  17. joespencer said

    Great thoughts, all. My apologies for not having had much time this week to keep up on the discussion….

  18. winniemae said

    I just found your site a month or so ago. I give the even numbered lessons and it was a great help for #28.For me, the pattern is the change that occurred after Elijah et all appeared to Joseph and the emphasis changed from building the organization of the church to saving the family of God. Lesson 15 was Establishing the Cause of Zion…this one is Being Valiant in the Cause of Christ. One is the Vehicle…the other the destination. I was also impressed that the isolation of the apostles in Europe was another training school, much like the military trek to Missouri, and the School of the Prophets…all in preparation to gain an understanding of the true relationship between God, Christ, and man, and man’s purpose on earth. I don’t think this lesson is so much about trials, as it is about gaining a perspective that trials are not as burdensome when we recognize the joy of that relationship.

  19. Michelle said

    Something that interested me is Sidney Rigdon, after his share in the trials at Liberty, said he felt his sufferings were greater than the Saviors. I believe if we are humble, our trial sanctify us. If we are not, we can fall into and grow in bitterness which leads to apostasy. Some turn on God altogether, others look for Him elsewhere. Not that I would have been better than S. Rigdon. Who can tell?

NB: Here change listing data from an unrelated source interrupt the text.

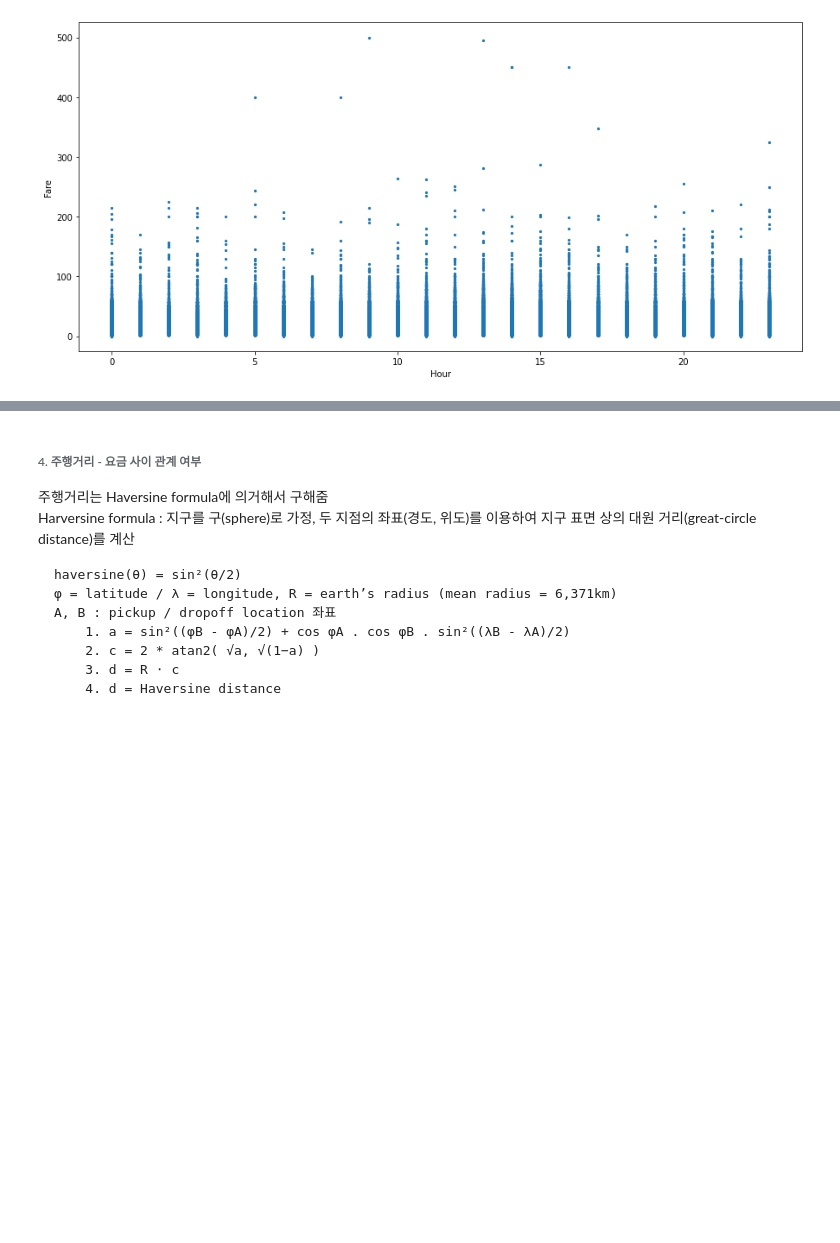
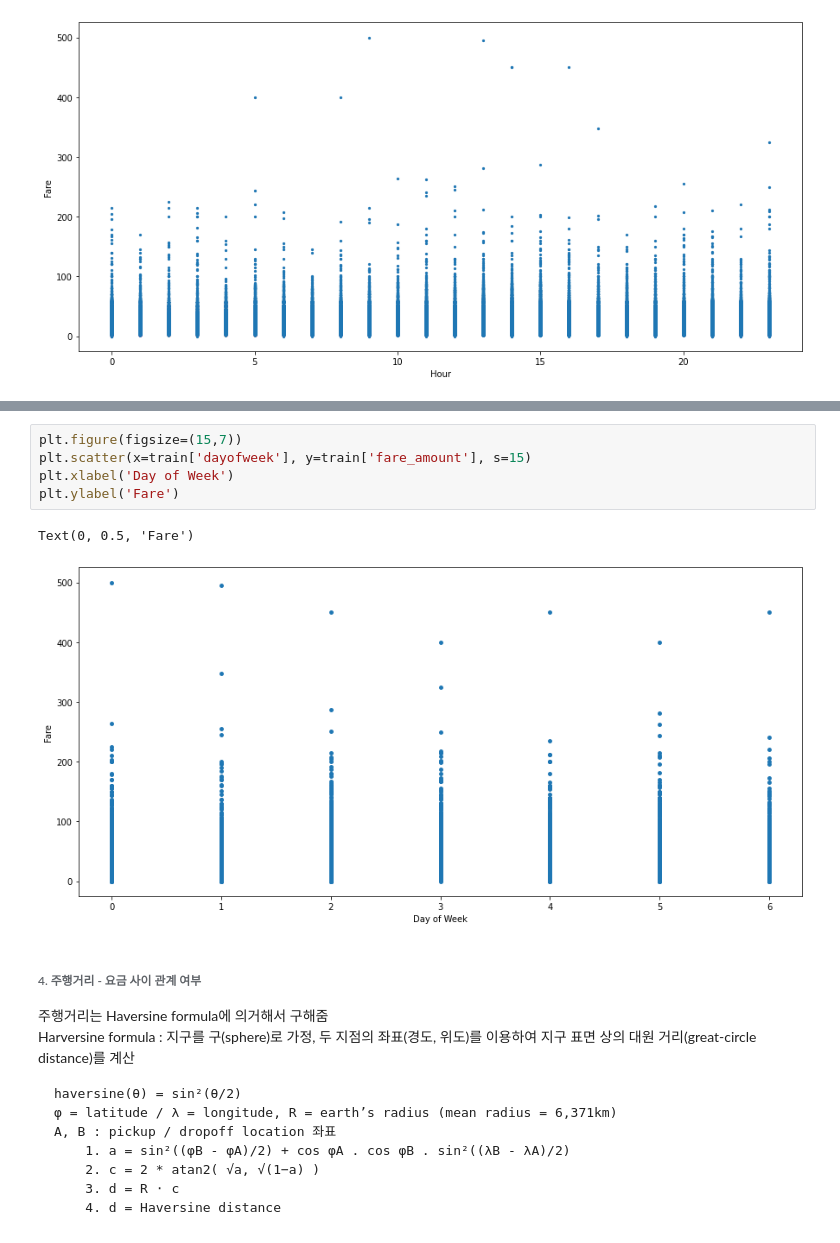
Before and after one commit to codelspak/Struggles, a Jupyter notebook: WK27_case1_Kaggle_ML_Regression_NewYork_Taxi_Fare_Prediction.ipynb, the cells around one changed output, grey strips where cells are left out. Drawn from its saved outputs; the diff is of its cells as text; blank space fills up the shorter version.

```diff
--- a/WK27_case1_Kaggle_ML_Regression_NewYork_Taxi_Fare_Prediction.ipynb
+++ b/WK27_case1_Kaggle_ML_Regression_NewYork_Taxi_Fare_Prediction.ipynb
@@ -590,3 +599,11 @@ Text(0, 0.5, 'Fare')
+# %%
+plt.figure(figsize=(15,7))
+plt.scatter(x=train['dayofweek'], y=train['fare_amount'], s=15)
+plt.xlabel('Day of Week')
+plt.ylabel('Fare')
+# %% [output]
+Text(0, 0.5, 'Fare')
+[figure, added]
 # %% [markdown]
 ###### 4. 주행거리 - 요금 사이 관계 여부
 주행거리는 Haversine formula에 의거해서 구해줌<br>
```
Also changed, not shown: parts of 87 cells of this notebook.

    David O’McKay emphasized the joy of living, the ecstasy of life- can we enjoy life when we aren’t where we thought we’d be? Can we be obedient and grateful for what we have when we don’t have our greatest desire? The capacity for eternal perspective.

  20. John Kendall said

    I think the gift of salvation that the Savior has given us can be diveded into three general areas. First – he atoned for our sins. This is a free gift that is given to all. We don’t need to accept it or do anything else to get it. We can’t earn it, or repay the Savior who gave us this gift. Second – the resurrection. All will be raised from the dead and restored to their physical bodies. Again, this is a free gift that cannot be earned. Third – the Savior has taught us how to save ourselves from a life of sin by living his commandments. This requires us to make a choice. This is what Joseph Smith was talking about when he referred to saving ourselves. We not only have to learn the commandments, but after we know them there is a learning process we must go through to live by the light we’ve been given. As Joseph said, we must learn to save ourselves, and he meant we must learn to live the teachings of the Saviour and save ourselves from a life of sin.

Sorry, the comment form is closed at this time.

%d bloggers like this: